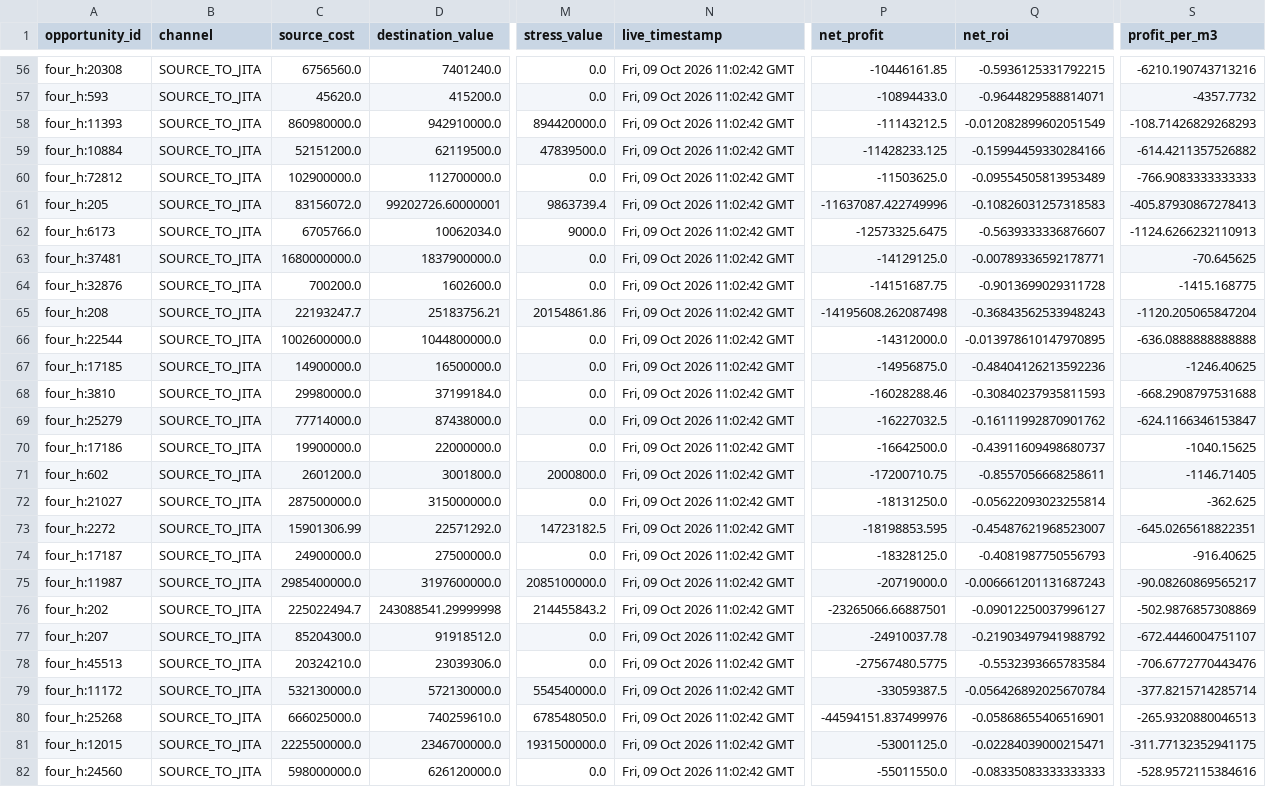
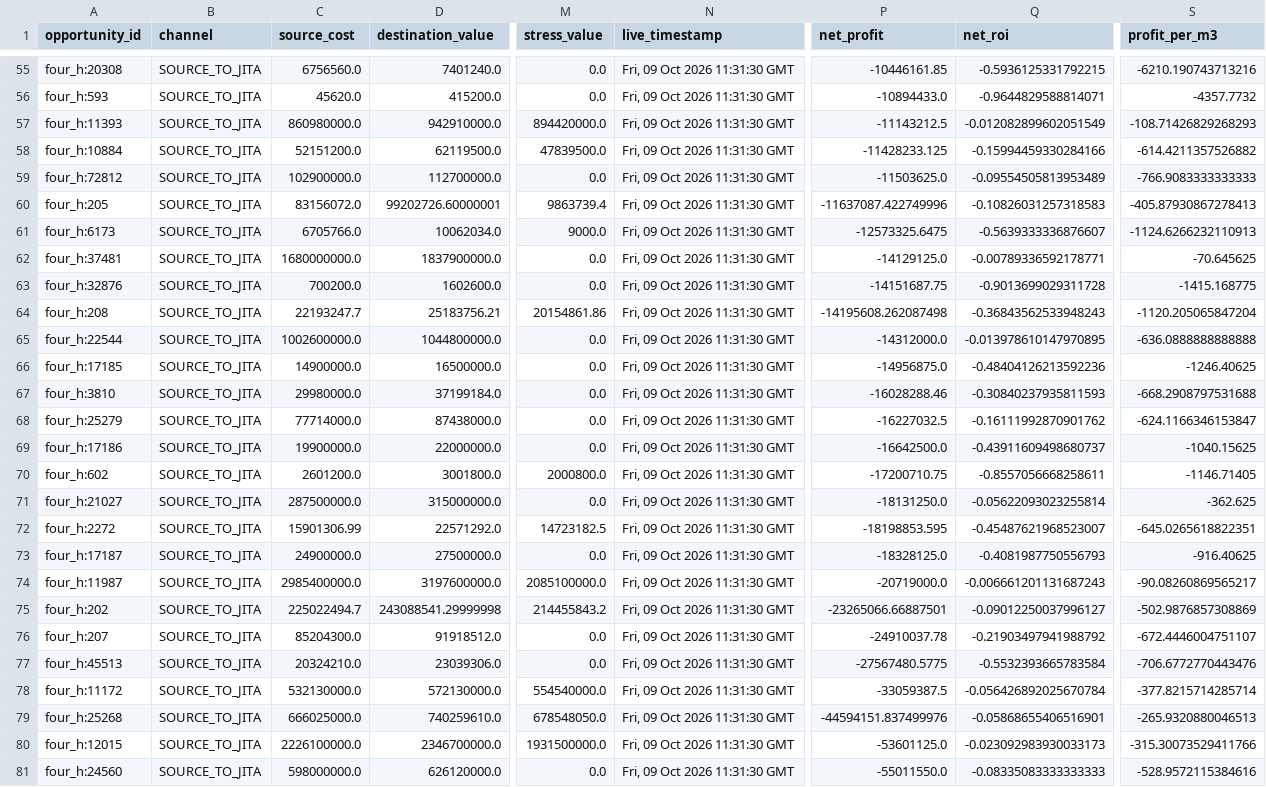
Before and after one commit to samson8964/chatgpt-eve, a CSV file: results/latest/v3_four_h_to_jita.csv, drawn as a sheet; only a part is shown, gaps mark what is left out; addresses are those after the commit; the diff covers the shown part only; the diff names each change by its address in the sheet, - before the commit and + after, or states it on an @@ line.

```diff
--- a/results/latest/v3_four_h_to_jita.csv
+++ b/results/latest/v3_four_h_to_jita.csv
-N55:N81 (live_timestamp): Fri, 09 Oct 2026 11:02:42 GMT
+N55:N81 (live_timestamp): Fri, 09 Oct 2026 11:31:30 GMT
-C80 (source_cost): 2225500000.0
+C80 (source_cost): 2226100000.0
-P80 (net_profit): -53001125.0
+P80 (net_profit): -53601125.0
-Q80 (net_roi): -0.02284039000215471
+Q80 (net_roi): -0.023092983930033173
-S80 (profit_per_m3): -311.77132352941175
+S80 (profit_per_m3): -315.30073529411766
```
Also changed, not shown: 1 removed row and 119 edited cells elsewhere in this file, results/latest/v3_amarr_to_jita.csv, results/latest/v3_dodixie_to_jita.csv, 15 other files.
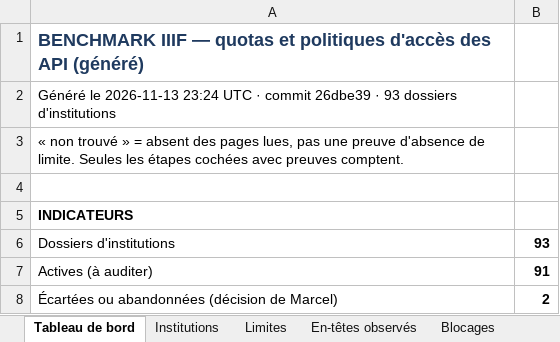
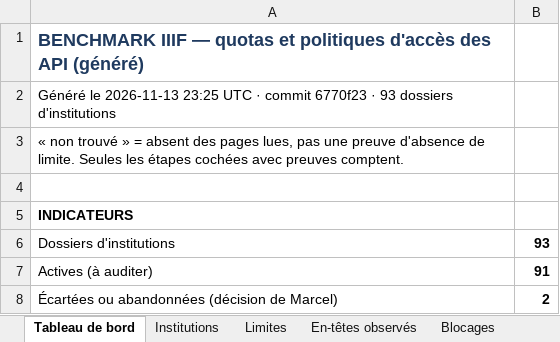
Before and after one commit to maribakulj/Veille-API-IIIF, an Excel workbook: BENCHMARK.xlsx, sheet Tableau de bord, drawn as a sheet; only a part is shown; values as stored, in another font and other column widths than the file's, no borders; charts and pictures not drawn; the diff names each change by its address in the sheet, - before the commit and + after, or states it on an @@ line.

```diff
--- a/BENCHMARK.xlsx (sheet Tableau de bord)
+++ b/BENCHMARK.xlsx (sheet Tableau de bord)
-A2: …le 2026-11-13 23:24 UTC · commit 26dbe39 · 93…
+A2: …le 2026-11-13 23:25 UTC · commit 6770f23 · 93…
```
Also changed, not shown: sheet Journal, 7 other files.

******

* WHAT TO WORK ON
In the listing above, find each line with "sheet" and copy it.

* TASK OUTPUT
Before and after one commit to samson8964/chatgpt-eve, a CSV file: results/latest/v3_four_h_to_jita.csv, drawn as a sheet; only a part is shown, gaps mark what is left out; addresses are those after the commit; the diff covers the shown part only; the diff names each change by its address in the sheet, - before the commit and + after, or states it on an @@ line.
Before and after one commit to maribakulj/Veille-API-IIIF, an Excel workbook: BENCHMARK.xlsx, sheet Tableau de bord, drawn as a sheet; only a part is shown; values as stored, in another font and other column widths than the file's, no borders; charts and pictures not drawn; the diff names each change by its address in the sheet, - before the commit and + after, or states it on an @@ line.
--- a/BENCHMARK.xlsx (sheet Tableau de bord)
+++ b/BENCHMARK.xlsx (sheet Tableau de bord)
Also changed, not shown: sheet Journal, 7 other files.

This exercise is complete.